Work required: Print every line below exactly. Skip the pictures.

Material for the task:
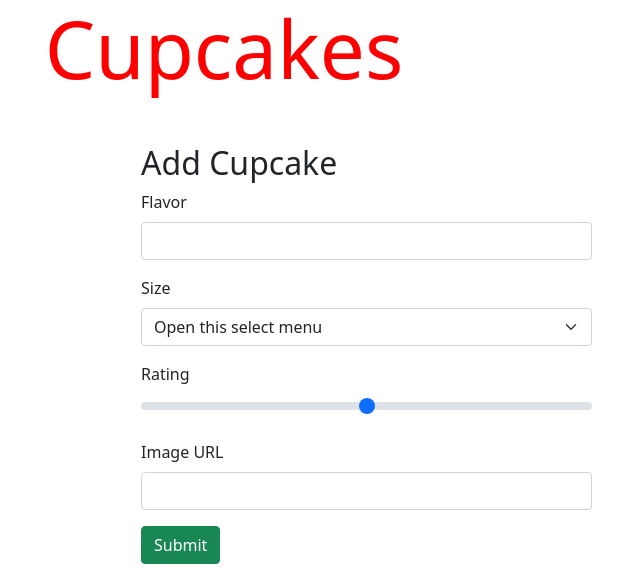
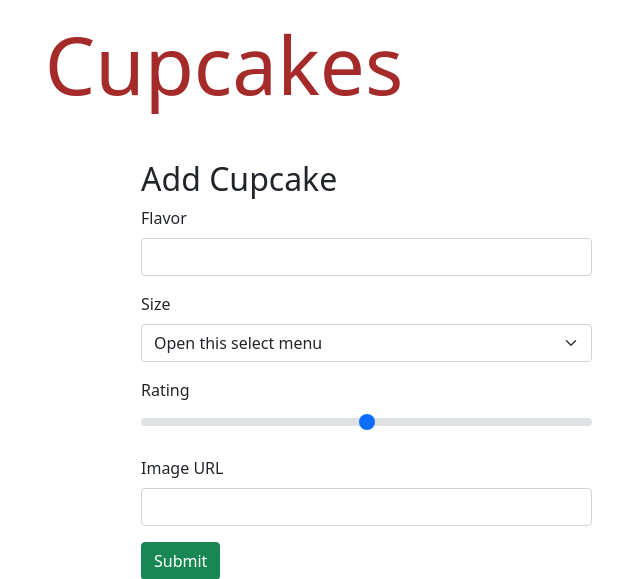
Before and after one commit to nicholasDWinters/cupcakes-rest, a Flask app: page / in a window 1280 px wide. Shown: the top 579 px of the page, without its empty margins (416-1056 px from the left). Run offline with Flask 2, Linux system fonts and the light colour scheme; data that the repository does not hold is empty.

Commit message:
made some styling changes

```diff
--- a/models.py
+++ b/models.py
@@ -20,7 +20,7 @@ class Cupcake(db.Model):
     image = db.Column(db.Text, nullable=False, default='https://tinyurl.com/demo-cupcake')
 
     def serialize(self):
-        """Returns a dict representation of todo which we can turn into JSON"""
+        """Returns a dict representation of cupcake which we can turn into JSON"""
         return {
             'id': self.id,
             'flavor': self.flavor,
--- a/static/app.css
+++ b/static/app.css
@@ -1,5 +1,6 @@
 h1 {
-    color: red;
+    color: brown;
+
 }
 
 .listItem {
--- a/static/app.js
+++ b/static/app.js
@@ -2,10 +2,7 @@ const list = document.getElementById('cupcakeList');
 const form = document.getElementById('form');
 const formBtn = document.getElementById('formBtn');
 
-async function getCupcakes() {
-    try {
-        const res = await axios.get('/api/cupcakes');
-        for (let cupcake of res.data.cupcakes) {
+function createListItem(cupcake) {
     const newItem = document.createElement('li');
     newItem.innerText = `Flavor: ${cupcake.flavor} - Size: ${cupcake.size} - Rating: ${cupcake.rating}`;
     newItem.classList.add('listItem');
@@ -21,6 +18,13 @@ async function getCupcakes() {
 
     list.appendChild(newItem);
 }
+
+async function getCupcakes() {
+    try {
+        const res = await axios.get('/api/cupcakes');
+        for (let cupcake of res.data.cupcakes) {
+            createListItem(cupcake);
+        }
     } catch (e) {
         console.log(e);
     }
@@ -33,19 +37,14 @@ formBtn.addEventListener('click', async function (e) {
     const size = document.getElementById('size').value;
     const rating = document.getElementById('rating').value;
     const image = document.getElementById('image').value;
+    try {
         const res = await axios.post('/api/cupcakes', { flavor, size, rating, image });
         const cupcake = res.data.cupcake;
+        createListItem(cupcake);
 
-    const newItem = document.createElement('li');
-    newItem.innerText = `Flavor: ${cupcake.flavor} - Size: ${cupcake.size} - Rating: ${cupcake.rating}`;
-    newItem.classList.add('listItem');
-    if (cupcake.image) {
-        const newImage = document.createElement('img');
-        newImage.src = `${cupcake.image}`;
-        newImage.classList.add('cupcakeImg');
-        newItem.appendChild(newImage);
+    } catch (err) {
+        console.log(err);
     }
-    list.appendChild(newItem);
 
 })
 
--- a/templates/index.html
+++ b/templates/index.html
@@ -14,7 +14,7 @@
 <body>
     <div class="container">
 
-        <h1 class="display-1 text-center">Cupcakes</h1>
+        <h1 class="display-1 mt-3 mb-3 text-center">Cupcakes</h1>
         <div class="row mt-5">
             <div class="col-4">
                 <ul id="cupcakeList"></ul>
```
Lines whose indentation alone changed are shown as unchanged.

Completed task:
Before and after one commit to nicholasDWinters/cupcakes-rest, a Flask app: page / in a window 1280 px wide. Shown: the top 579 px of the page, without its empty margins (416-1056 px from the left). Run offline with Flask 2, Linux system fonts and the light colour scheme; data that the repository does not hold is empty.

Commit message:
made some styling changes

```diff
--- a/models.py
+++ b/models.py
@@ -20,7 +20,7 @@ class Cupcake(db.Model):
     image = db.Column(db.Text, nullable=False, default='https://tinyurl.com/demo-cupcake')
 
     def serialize(self):
-        """Returns a dict representation of todo which we can turn into JSON"""
+        """Returns a dict representation of cupcake which we can turn into JSON"""
         return {
             'id': self.id,
             'flavor': self.flavor,
--- a/static/app.css
+++ b/static/app.css
@@ -1,5 +1,6 @@
 h1 {
-    color: red;
+    color: brown;
+
 }
 
 .listItem {
--- a/static/app.js
+++ b/static/app.js
@@ -2,10 +2,7 @@ const list = document.getElementById('cupcakeList');
 const form = document.getElementById('form');
 const formBtn = document.getElementById('formBtn');
 
-async function getCupcakes() {
-    try {
-        const res = await axios.get('/api/cupcakes');
-        for (let cupcake of res.data.cupcakes) {
+function createListItem(cupcake) {
     const newItem = document.createElement('li');
     newItem.innerText = `Flavor: ${cupcake.flavor} - Size: ${cupcake.size} - Rating: ${cupcake.rating}`;
     newItem.classList.add('listItem');
@@ -21,6 +18,13 @@ async function getCupcakes() {
 
     list.appendChild(newItem);
 }
+
+async function getCupcakes() {
+    try {
+        const res = await axios.get('/api/cupcakes');
+        for (let cupcake of res.data.cupcakes) {
+            createListItem(cupcake);
+        }
     } catch (e) {
         console.log(e);
     }
@@ -33,19 +37,14 @@ formBtn.addEventListener('click', async function (e) {
     const size = document.getElementById('size').value;
     const rating = document.getElementById('rating').value;
     const image = document.getElementById('image').value;
+    try {
         const res = await axios.post('/api/cupcakes', { flavor, size, rating, image });
         const cupcake = res.data.cupcake;
+        createListItem(cupcake);
 
-    const newItem = document.createElement('li');
-    newItem.innerText = `Flavor: ${cupcake.flavor} - Size: ${cupcake.size} - Rating: ${cupcake.rating}`;
-    newItem.classList.add('listItem');
-    if (cupcake.image) {
-        const newImage = document.createElement('img');
-        newImage.src = `${cupcake.image}`;
-        newImage.classList.add('cupcakeImg');
-        newItem.appendChild(newImage);
+    } catch (err) {
+        console.log(err);
     }
-    list.appendChild(newItem);
 
 })
 
--- a/templates/index.html
+++ b/templates/index.html
@@ -14,7 +14,7 @@
 <body>
     <div class="container">
 
-        <h1 class="display-1 text-center">Cupcakes</h1>
+        <h1 class="display-1 mt-3 mb-3 text-center">Cupcakes</h1>
         <div class="row mt-5">
             <div class="col-4">
                 <ul id="cupcakeList"></ul>
```
Lines whose indentation alone changed are shown as unchanged.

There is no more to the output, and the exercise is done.